We then reapply the fixtures and loads and run a linear static study of the maximum design space model to ensure everything is set-up correctly before attempting the topology optimization.
Step 4: Create topology study
We are finally ready to create our topology study. We do this by starting a new study and selecting ‘Topology Study’ from the available options.
The Simulation Tree that appears for a topology study looks similar to a linear static study with the familiar folders including ‘Parts’, ‘Connections’, ‘Fixtures’, ‘External Loads’, ‘Mesh’ and ‘Results’. We also observe two news folders that are unique to a topology study; ‘Goals and Constraints’ and ‘Manufacturing Controls’.
Before adjusting ‘Goals and Constraints’ and ‘Manufacturing Controls, we must set up loads and fixtures in the topology study in the same way as the linear static study. To save time, the loads and fixtures can be dragged and dropped from our linear static study into the topology study.
Step 5: Apply goals and constraints
If we right click on the ‘Goals and Constraints’ folder we can choose whether to optimize for best stiffness to weight ratio, minimum displacement or minimum mass. A detailed discussion about the differences between the various optimization goals can be found in the help files here:
Clicking ‘Best Stiffness to Weight ratio’ is generally the best place to start and opens the following dialogue box.
We are offered 4 choices for constraints that can be applied to the analysis. They are a displacement constraint, a mass constraint, a frequency constraint, and a stress/factor of safety constraint.
In this case I chose a mass constraint. Recall that my baseline component has a mass of 432 grams and that my maximum design space model has a mass of 1057 grams. To achieve a meaningful (on the order of 30%) mass savings relative to my baseline design, I want my final part to weigh about 300 grams. That represents a 70% weight reduction of my maximum design space model, the starting point of the topology study.
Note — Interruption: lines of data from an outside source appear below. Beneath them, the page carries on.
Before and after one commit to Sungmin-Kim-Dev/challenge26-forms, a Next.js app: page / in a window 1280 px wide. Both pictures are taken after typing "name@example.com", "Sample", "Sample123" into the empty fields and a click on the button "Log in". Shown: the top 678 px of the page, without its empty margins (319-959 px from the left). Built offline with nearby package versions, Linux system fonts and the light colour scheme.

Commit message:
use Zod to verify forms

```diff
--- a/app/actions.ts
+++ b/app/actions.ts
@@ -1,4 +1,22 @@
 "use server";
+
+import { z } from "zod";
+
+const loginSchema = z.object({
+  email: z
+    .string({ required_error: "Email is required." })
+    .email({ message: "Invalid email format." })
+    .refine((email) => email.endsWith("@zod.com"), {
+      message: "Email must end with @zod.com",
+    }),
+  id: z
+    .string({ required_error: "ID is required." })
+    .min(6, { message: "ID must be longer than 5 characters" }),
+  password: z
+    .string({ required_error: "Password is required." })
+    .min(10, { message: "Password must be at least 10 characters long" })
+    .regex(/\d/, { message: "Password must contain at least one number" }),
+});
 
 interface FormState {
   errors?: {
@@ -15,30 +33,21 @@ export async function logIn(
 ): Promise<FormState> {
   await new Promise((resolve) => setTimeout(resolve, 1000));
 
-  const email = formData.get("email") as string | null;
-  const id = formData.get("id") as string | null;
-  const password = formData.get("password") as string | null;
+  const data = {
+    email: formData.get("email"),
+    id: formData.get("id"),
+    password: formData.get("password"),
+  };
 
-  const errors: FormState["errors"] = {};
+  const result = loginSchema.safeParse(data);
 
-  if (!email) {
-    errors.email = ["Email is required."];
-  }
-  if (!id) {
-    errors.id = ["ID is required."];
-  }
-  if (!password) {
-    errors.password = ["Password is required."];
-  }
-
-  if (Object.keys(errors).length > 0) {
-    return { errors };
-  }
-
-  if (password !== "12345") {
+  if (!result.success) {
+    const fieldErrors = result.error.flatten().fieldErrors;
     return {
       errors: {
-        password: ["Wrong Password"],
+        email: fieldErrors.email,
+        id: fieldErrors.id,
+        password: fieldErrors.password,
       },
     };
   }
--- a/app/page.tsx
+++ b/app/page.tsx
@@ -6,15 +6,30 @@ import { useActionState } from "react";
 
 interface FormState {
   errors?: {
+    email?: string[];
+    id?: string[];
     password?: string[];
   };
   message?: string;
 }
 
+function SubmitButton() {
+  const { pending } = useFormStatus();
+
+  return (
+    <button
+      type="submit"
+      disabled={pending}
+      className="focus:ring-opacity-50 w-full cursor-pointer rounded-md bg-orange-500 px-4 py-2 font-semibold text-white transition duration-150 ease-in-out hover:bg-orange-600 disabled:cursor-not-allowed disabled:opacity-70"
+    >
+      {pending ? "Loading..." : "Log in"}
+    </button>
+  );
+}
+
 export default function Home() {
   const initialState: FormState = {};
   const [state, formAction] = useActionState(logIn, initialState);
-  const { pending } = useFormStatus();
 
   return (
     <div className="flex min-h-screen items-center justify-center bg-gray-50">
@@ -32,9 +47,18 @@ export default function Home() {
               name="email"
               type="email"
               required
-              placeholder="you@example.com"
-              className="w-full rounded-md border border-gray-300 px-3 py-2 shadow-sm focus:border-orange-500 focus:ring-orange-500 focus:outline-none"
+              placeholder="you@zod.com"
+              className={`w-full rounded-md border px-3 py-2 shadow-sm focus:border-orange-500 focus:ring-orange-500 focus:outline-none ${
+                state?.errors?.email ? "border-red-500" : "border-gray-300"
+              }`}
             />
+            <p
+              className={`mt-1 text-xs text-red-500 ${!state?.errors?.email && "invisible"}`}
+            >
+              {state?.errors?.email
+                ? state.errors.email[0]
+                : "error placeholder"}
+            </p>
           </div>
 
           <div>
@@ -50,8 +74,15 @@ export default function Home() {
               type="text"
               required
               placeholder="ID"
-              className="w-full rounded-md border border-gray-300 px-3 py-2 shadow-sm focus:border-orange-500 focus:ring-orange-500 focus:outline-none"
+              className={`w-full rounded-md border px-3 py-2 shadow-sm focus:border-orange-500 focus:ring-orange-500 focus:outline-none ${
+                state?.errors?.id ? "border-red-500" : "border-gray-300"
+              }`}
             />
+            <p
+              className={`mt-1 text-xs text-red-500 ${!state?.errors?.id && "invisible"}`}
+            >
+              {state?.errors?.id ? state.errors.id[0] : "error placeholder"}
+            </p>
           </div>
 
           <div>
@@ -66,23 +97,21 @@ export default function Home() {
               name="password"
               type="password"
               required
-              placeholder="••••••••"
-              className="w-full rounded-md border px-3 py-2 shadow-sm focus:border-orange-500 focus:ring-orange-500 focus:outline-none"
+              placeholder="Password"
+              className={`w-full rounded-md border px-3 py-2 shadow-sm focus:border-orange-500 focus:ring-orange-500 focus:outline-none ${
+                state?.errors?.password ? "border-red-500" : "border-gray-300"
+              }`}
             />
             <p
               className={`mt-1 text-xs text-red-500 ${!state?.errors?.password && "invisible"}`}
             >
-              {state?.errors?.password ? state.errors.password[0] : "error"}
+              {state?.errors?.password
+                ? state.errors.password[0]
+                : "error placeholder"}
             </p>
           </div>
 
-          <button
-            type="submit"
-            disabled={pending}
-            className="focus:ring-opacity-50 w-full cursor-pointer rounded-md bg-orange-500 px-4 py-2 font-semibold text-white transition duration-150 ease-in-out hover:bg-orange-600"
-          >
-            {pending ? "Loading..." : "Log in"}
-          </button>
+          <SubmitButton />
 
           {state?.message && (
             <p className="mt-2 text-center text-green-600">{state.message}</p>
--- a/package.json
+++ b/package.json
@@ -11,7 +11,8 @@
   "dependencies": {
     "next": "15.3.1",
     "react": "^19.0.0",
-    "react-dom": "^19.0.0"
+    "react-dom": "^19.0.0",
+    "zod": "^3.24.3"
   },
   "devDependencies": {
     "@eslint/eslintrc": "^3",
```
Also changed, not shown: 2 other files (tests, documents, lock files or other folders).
Further explanation about the other constraints available can be found here:
In part 2 of this blog we will complete the topology study by applying manufacturing controls, meshing, solving, post processing and then preparing the part for manufacturing.
Now go design some innovative products with the help of the comprehensive analysis tools available in SOLIDWORKS Simulation.
Simulation Product Specialist
Computer Aided Technology, Inc.